=== Begin Enclosure ===
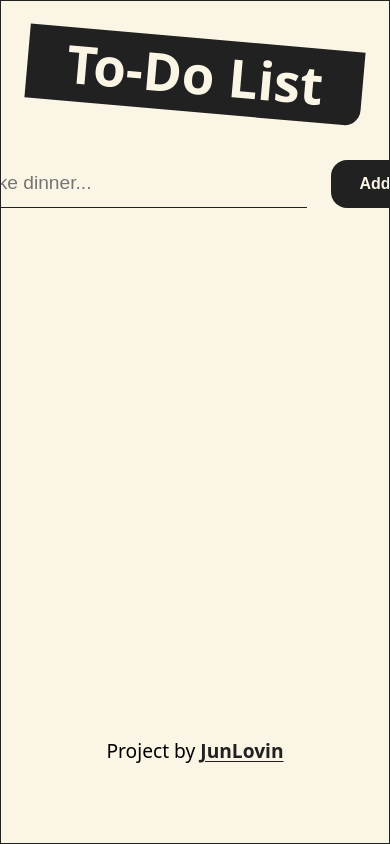
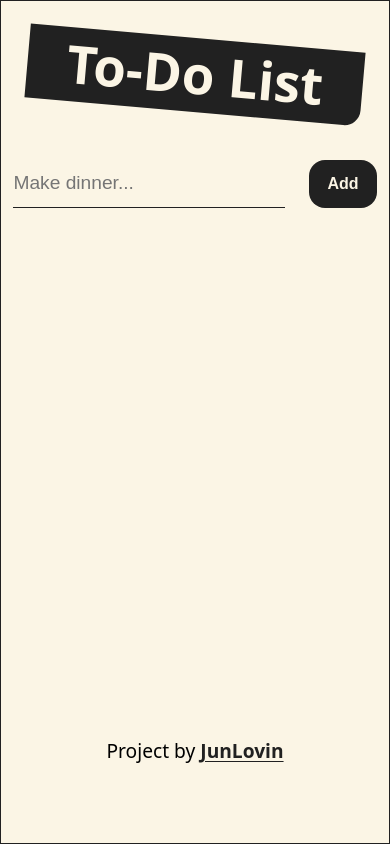
Before and after one commit to JunLovin/to-do-list, a React (Vite) app: page / in a window 390 px wide. Built offline with nearby package versions, Linux system fonts and the light colour scheme.

Commit message:
Fix width in mobile design

```diff
--- a/src/App.css
+++ b/src/App.css
@@ -116,12 +116,12 @@ div.attribute p a {
         width: 100%;
     }
     section.add-todo input {
-        width: 21rem;
+        width: 17rem;
         height: 3rem;
         font-size: 1.2rem;
     }
     section.add-todo button {
-        width: 5.5rem;
+        width: 4.2rem;
     }
     section.todo-list {
         margin-bottom: 3rem;
```
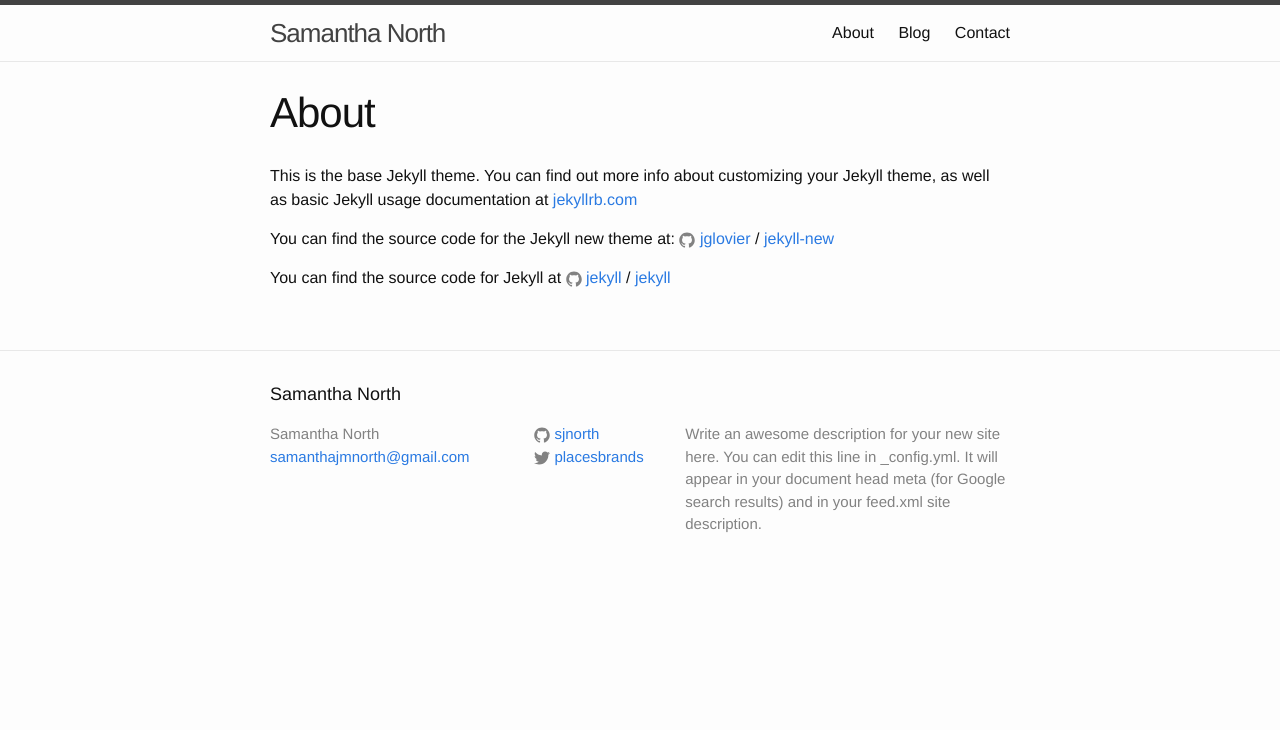
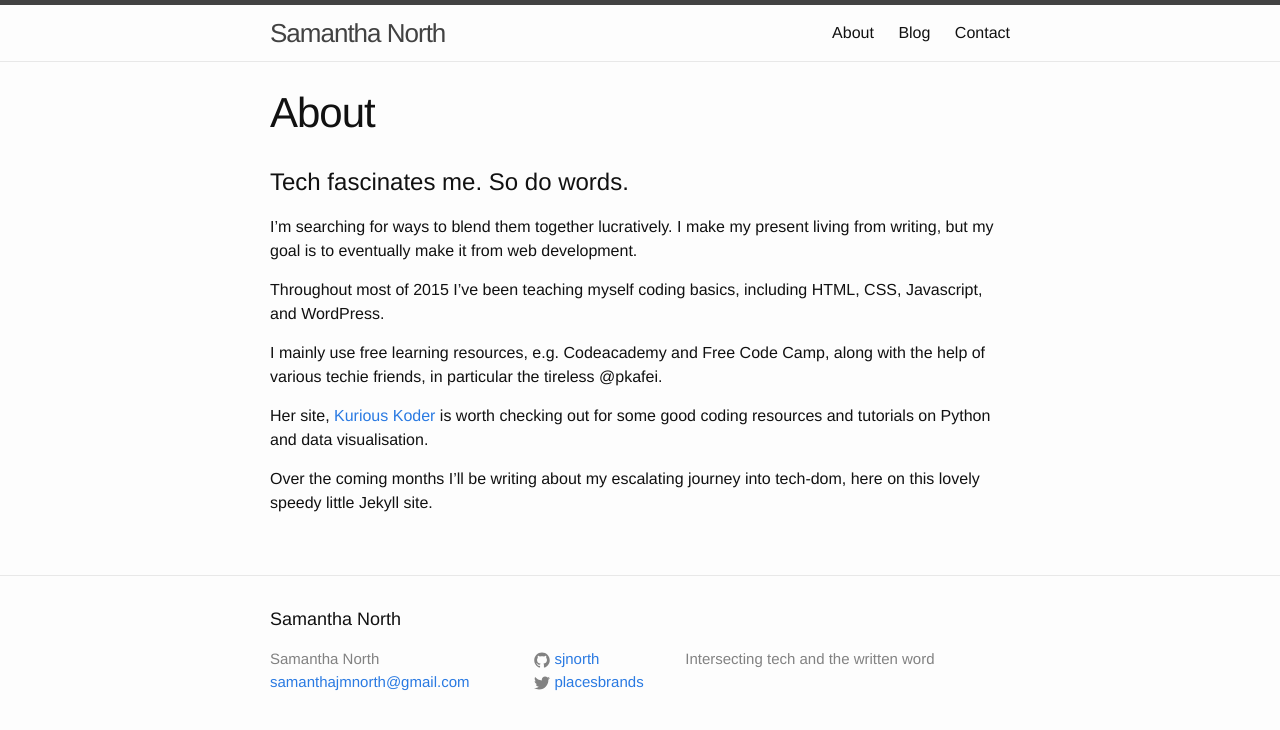
Before and after one commit to sjnorth/sjnorth.github.io, a Jekyll site: the page built from about.md, in a window 1280 px wide. Shown: the top 730 px of the page. Built offline with Jekyll 4.4.1, drawn with Linux system fonts in a browser that asks for light colours.

Commit message:
new changes to blog and site

```diff
--- a/_config.yml
+++ b/_config.yml
@@ -8,10 +8,8 @@
 # Site settings
 title: Samantha North
 email: samanthajmnorth@gmail.com
-description: > # this means to ignore newlines until "baseurl:"
-  Write an awesome description for your new site here. You can edit this
-  line in _config.yml. It will appear in your document head meta (for
-  Google search results) and in your feed.xml site description.
+description: > #
+  Intersecting tech and the written word
 baseurl: "" # the subpath of your site, e.g. /blog
 url: "http://sjnorth.github.io" # the base hostname & protocol for your site
 twitter_username: placesbrands
--- a/about.md
+++ b/about.md
@@ -4,12 +4,14 @@ title: About
 permalink: /about/
 ---
 
-This is the base Jekyll theme. You can find out more info about customizing your Jekyll theme, as well as basic Jekyll usage documentation at [jekyllrb.com](http://jekyllrb.com/)
+# Tech fascinates me. So do words.
 
-You can find the source code for the Jekyll new theme at:
-{% include icon-github.html username="jglovier" %} /
-[jekyll-new](https://github.com/jglovier/jekyll-new)
+I'm searching for ways to blend them together lucratively. I make my present living from writing, but my goal is to eventually make it from web development.
 
-You can find the source code for Jekyll at
-{% include icon-github.html username="jekyll" %} /
-[jekyll](https://github.com/jekyll/jekyll)
+Throughout most of 2015 I've been teaching myself coding basics, including HTML, CSS, Javascript, and WordPress.
+
+I mainly use free learning resources, e.g. Codeacademy and Free Code Camp, along with the help of various techie friends, in particular the tireless @pkafei.
+
+Her site, [Kurious Koder](http://www.kuriouskoder.com) is worth checking out for some good coding resources and tutorials on Python and data visualisation.
+
+Over the coming months I'll be writing about my escalating journey into tech-dom, here on this lovely speedy little Jekyll site.
```
Also changed, not shown: _posts/2015-12-26-welcome-to-jekyll.markdown (deleted, +0 -7 lines), contact.md (+1 -1 lines).
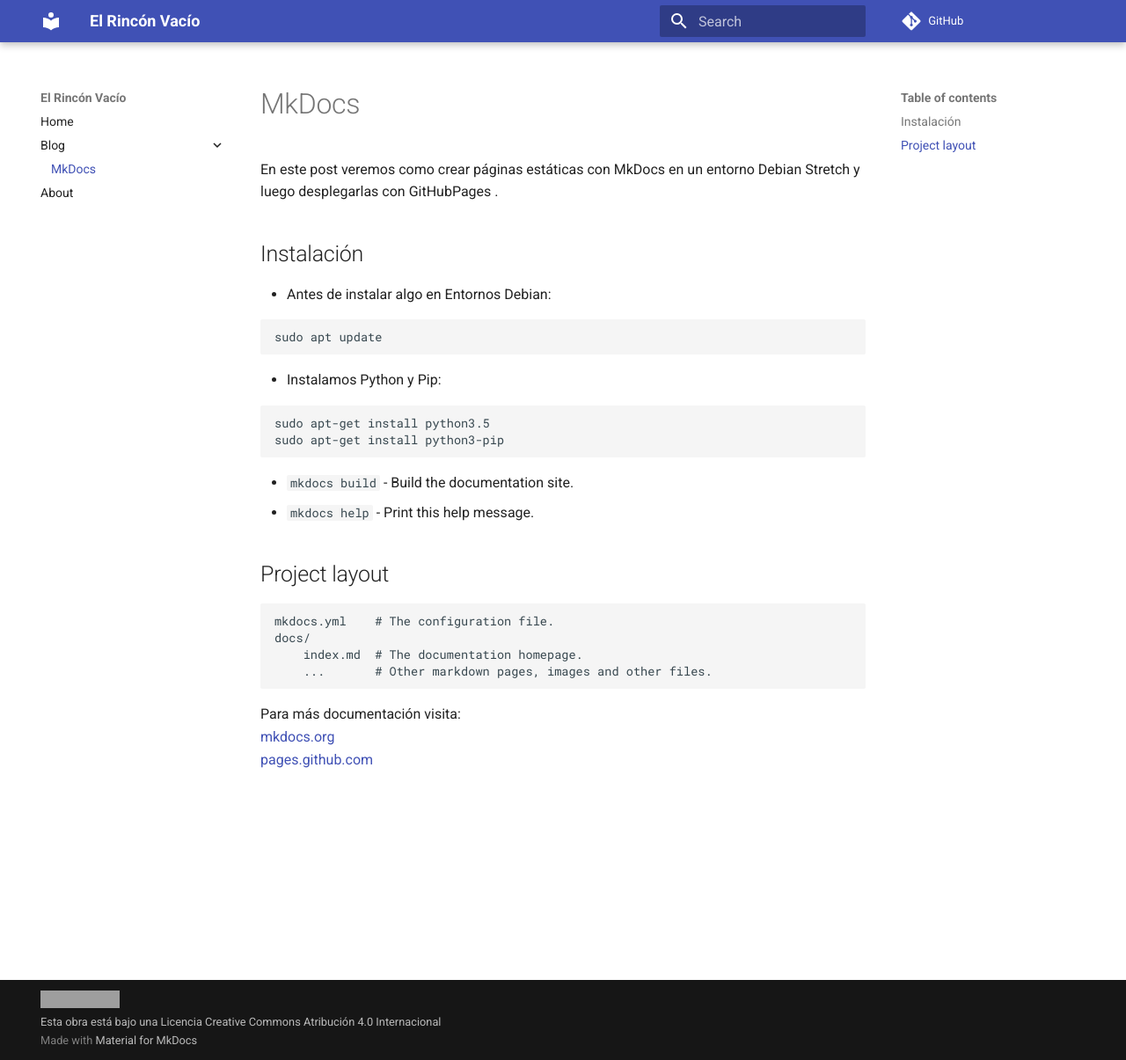
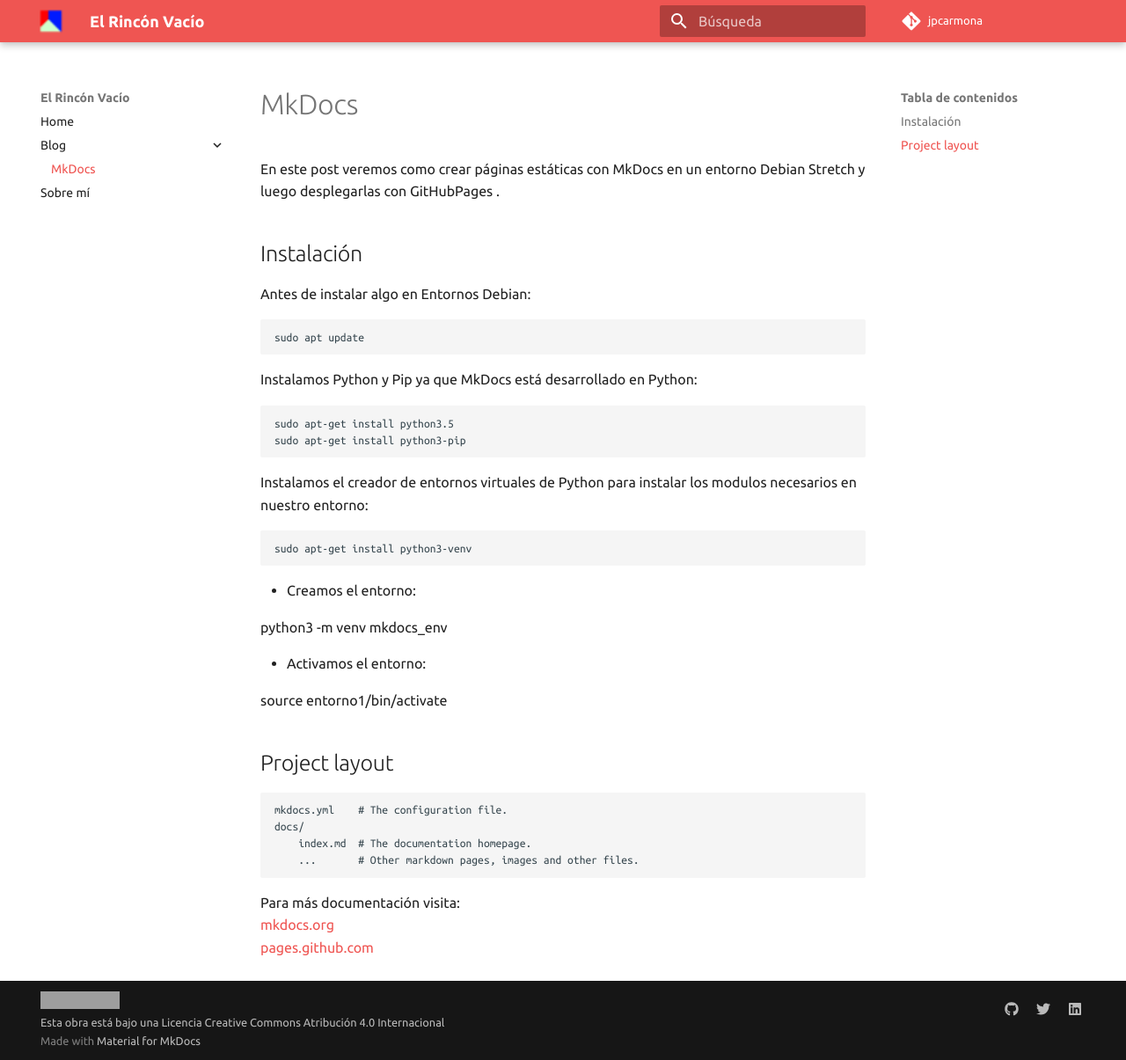
Before and after one commit to jpcarmona/generadormkdocs, an MkDocs documentation site: the page built from docs/mkdocs.md, in a window 1280 px wide and 1205 px high. Shown: the whole window at 88% size. Built offline with MkDocs 1.6.1 and Material for MkDocs 9.7.7, drawn with Linux system fonts in a browser that asks for light colours; grey boxes are pictures that could not be loaded.

Commit message:
plantilla material3

````diff
--- a/docs/mkdocs.md
+++ b/docs/mkdocs.md
@@ -4,17 +4,27 @@
 
 ## Instalación
 
-* Antes de instalar algo en Entornos Debian:
-```bash
-sudo apt update
-```
-* Instalamos Python y Pip:
-```bash
-sudo apt-get install python3.5
-sudo apt-get install python3-pip
-```
-* `mkdocs build` - Build the documentation site.
-* `mkdocs help` - Print this help message.
+Antes de instalar algo en Entornos Debian:
+
+	sudo apt update
+
+Instalamos Python y Pip ya que MkDocs está desarrollado en Python:
+
+	sudo apt-get install python3.5
+	sudo apt-get install python3-pip
+
+Instalamos el creador de entornos virtuales de Python para instalar los modulos necesarios en nuestro entorno:
+
+	sudo apt-get install python3-venv
+
+* Creamos el entorno:
+
+python3 -m venv mkdocs_env
+
+* Activamos el entorno:
+
+source entorno1/bin/activate
+
 
 ## Project layout
 
--- a/mkdocs.yml
+++ b/mkdocs.yml
@@ -1,11 +1,16 @@
-site_name: El Rincón Vacío
+# Información del proyecto
+site_name: 'El Rincón Vacío'
+site_description: 'El sitio de la informática'
+site_author: 'Juan Pedro Carmona Romero'
+site_url: 'https://jpcarmona.github.io/web/'
 
-site_url: https://jpcarmona.github.io/web/
-
-repo_url: https://github.com/jpcarmona/
+# Repositorio
+repo_name: 'jpcarmona'
+repo_url: 'https://github.com/jpcarmona/'
 
 edit_uri: '?query=root/path/docs/'
 
+# Copyright
 copyright: '<a rel="license" href="http://creativecommons.org/licenses/by/4.0/">
             <img alt="Licencia Creative Commons" style="border-width:0"
             src="https://i.creativecommons.org/l/by/4.0/88x31.png" /></a>
@@ -15,10 +20,45 @@
 
 google_analytics: ['UA-36723568-3', 'mkdocs.org']
 
+#Navegación
 nav:
-- Home: index.md
+- Home: 'index.md'
 - Blog:
     - 'MkDocs': 'mkdocs.md'
-- About: about.md
+- Sobre mí: 'about.md'
 
-theme: material
+# Configuración
+theme:
+  name: 'material'
+  palette:
+    primary: 'red'
+    accent: 'red'
+  font:
+    text: 'Ubuntu'
+    code: 'Ubuntu Mono'
+  logo: 'img/favicon.ico'
+  favicon: 'img/favicon.ico'
+  language: 'es'
+  #feature:
+    #tabs: true
+
+# Configuración
+extra:
+  search:
+    language: 'en, es'
+  social:
+    - type: 'github'
+      link: 'https://github.com/jpcarmona/'
+    - type: 'twitter'
+      link: 'https://twitter.com/JPCR92'
+    - type: 'linkedin'
+      link: 'https://linkedin.com'
+#  disqus: 'your-shortname' ## para comentarios
+
+# Extensiones
+markdown_extensions:
+  - admonition
+  - codehilite:
+      guess_lang: false
+  - toc:
+      permalink: true
````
=== End Enclosure ===
Each line of the data above should be reproduced without alteration, and no picture should appear in the copy.

» Problem solution:
Before and after one commit to JunLovin/to-do-list, a React (Vite) app: page / in a window 390 px wide. Built offline with nearby package versions, Linux system fonts and the light colour scheme.

Commit message:
Fix width in mobile design

```diff
--- a/src/App.css
+++ b/src/App.css
@@ -116,12 +116,12 @@ div.attribute p a {
         width: 100%;
     }
     section.add-todo input {
-        width: 21rem;
+        width: 17rem;
         height: 3rem;
         font-size: 1.2rem;
     }
     section.add-todo button {
-        width: 5.5rem;
+        width: 4.2rem;
     }
     section.todo-list {
         margin-bottom: 3rem;
```
Before and after one commit to sjnorth/sjnorth.github.io, a Jekyll site: the page built from about.md, in a window 1280 px wide. Shown: the top 730 px of the page. Built offline with Jekyll 4.4.1, drawn with Linux system fonts in a browser that asks for light colours.

Commit message:
new changes to blog and site

```diff
--- a/_config.yml
+++ b/_config.yml
@@ -8,10 +8,8 @@
 # Site settings
 title: Samantha North
 email: samanthajmnorth@gmail.com
-description: > # this means to ignore newlines until "baseurl:"
-  Write an awesome description for your new site here. You can edit this
-  line in _config.yml. It will appear in your document head meta (for
-  Google search results) and in your feed.xml site description.
+description: > #
+  Intersecting tech and the written word
 baseurl: "" # the subpath of your site, e.g. /blog
 url: "http://sjnorth.github.io" # the base hostname & protocol for your site
 twitter_username: placesbrands
--- a/about.md
+++ b/about.md
@@ -4,12 +4,14 @@ title: About
 permalink: /about/
 ---
 
-This is the base Jekyll theme. You can find out more info about customizing your Jekyll theme, as well as basic Jekyll usage documentation at [jekyllrb.com](http://jekyllrb.com/)
+# Tech fascinates me. So do words.
 
-You can find the source code for the Jekyll new theme at:
-{% include icon-github.html username="jglovier" %} /
-[jekyll-new](https://github.com/jglovier/jekyll-new)
+I'm searching for ways to blend them together lucratively. I make my present living from writing, but my goal is to eventually make it from web development.
 
-You can find the source code for Jekyll at
-{% include icon-github.html username="jekyll" %} /
-[jekyll](https://github.com/jekyll/jekyll)
+Throughout most of 2015 I've been teaching myself coding basics, including HTML, CSS, Javascript, and WordPress.
+
+I mainly use free learning resources, e.g. Codeacademy and Free Code Camp, along with the help of various techie friends, in particular the tireless @pkafei.
+
+Her site, [Kurious Koder](http://www.kuriouskoder.com) is worth checking out for some good coding resources and tutorials on Python and data visualisation.
+
+Over the coming months I'll be writing about my escalating journey into tech-dom, here on this lovely speedy little Jekyll site.
```
Also changed, not shown: _posts/2015-12-26-welcome-to-jekyll.markdown (deleted, +0 -7 lines), contact.md (+1 -1 lines).
Before and after one commit to jpcarmona/generadormkdocs, an MkDocs documentation site: the page built from docs/mkdocs.md, in a window 1280 px wide and 1205 px high. Shown: the whole window at 88% size. Built offline with MkDocs 1.6.1 and Material for MkDocs 9.7.7, drawn with Linux system fonts in a browser that asks for light colours; grey boxes are pictures that could not be loaded.

Commit message:
plantilla material3

````diff
--- a/docs/mkdocs.md
+++ b/docs/mkdocs.md
@@ -4,17 +4,27 @@
 
 ## Instalación
 
-* Antes de instalar algo en Entornos Debian:
-```bash
-sudo apt update
-```
-* Instalamos Python y Pip:
-```bash
-sudo apt-get install python3.5
-sudo apt-get install python3-pip
-```
-* `mkdocs build` - Build the documentation site.
-* `mkdocs help` - Print this help message.
+Antes de instalar algo en Entornos Debian:
+
+	sudo apt update
+
+Instalamos Python y Pip ya que MkDocs está desarrollado en Python:
+
+	sudo apt-get install python3.5
+	sudo apt-get install python3-pip
+
+Instalamos el creador de entornos virtuales de Python para instalar los modulos necesarios en nuestro entorno:
+
+	sudo apt-get install python3-venv
+
+* Creamos el entorno:
+
+python3 -m venv mkdocs_env
+
+* Activamos el entorno:
+
+source entorno1/bin/activate
+
 
 ## Project layout
 
--- a/mkdocs.yml
+++ b/mkdocs.yml
@@ -1,11 +1,16 @@
-site_name: El Rincón Vacío
+# Información del proyecto
+site_name: 'El Rincón Vacío'
+site_description: 'El sitio de la informática'
+site_author: 'Juan Pedro Carmona Romero'
+site_url: 'https://jpcarmona.github.io/web/'
 
-site_url: https://jpcarmona.github.io/web/
-
-repo_url: https://github.com/jpcarmona/
+# Repositorio
+repo_name: 'jpcarmona'
+repo_url: 'https://github.com/jpcarmona/'
 
 edit_uri: '?query=root/path/docs/'
 
+# Copyright
 copyright: '<a rel="license" href="http://creativecommons.org/licenses/by/4.0/">
             <img alt="Licencia Creative Commons" style="border-width:0"
             src="https://i.creativecommons.org/l/by/4.0/88x31.png" /></a>
@@ -15,10 +20,45 @@
 
 google_analytics: ['UA-36723568-3', 'mkdocs.org']
 
+#Navegación
 nav:
-- Home: index.md
+- Home: 'index.md'
 - Blog:
     - 'MkDocs': 'mkdocs.md'
-- About: about.md
+- Sobre mí: 'about.md'
 
-theme: material
+# Configuración
+theme:
+  name: 'material'
+  palette:
+    primary: 'red'
+    accent: 'red'
+  font:
+    text: 'Ubuntu'
+    code: 'Ubuntu Mono'
+  logo: 'img/favicon.ico'
+  favicon: 'img/favicon.ico'
+  language: 'es'
+  #feature:
+    #tabs: true
+
+# Configuración
+extra:
+  search:
+    language: 'en, es'
+  social:
+    - type: 'github'
+      link: 'https://github.com/jpcarmona/'
+    - type: 'twitter'
+      link: 'https://twitter.com/JPCR92'
+    - type: 'linkedin'
+      link: 'https://linkedin.com'
+#  disqus: 'your-shortname' ## para comentarios
+
+# Extensiones
+markdown_extensions:
+  - admonition
+  - codehilite:
+      guess_lang: false
+  - toc:
+      permalink: true
````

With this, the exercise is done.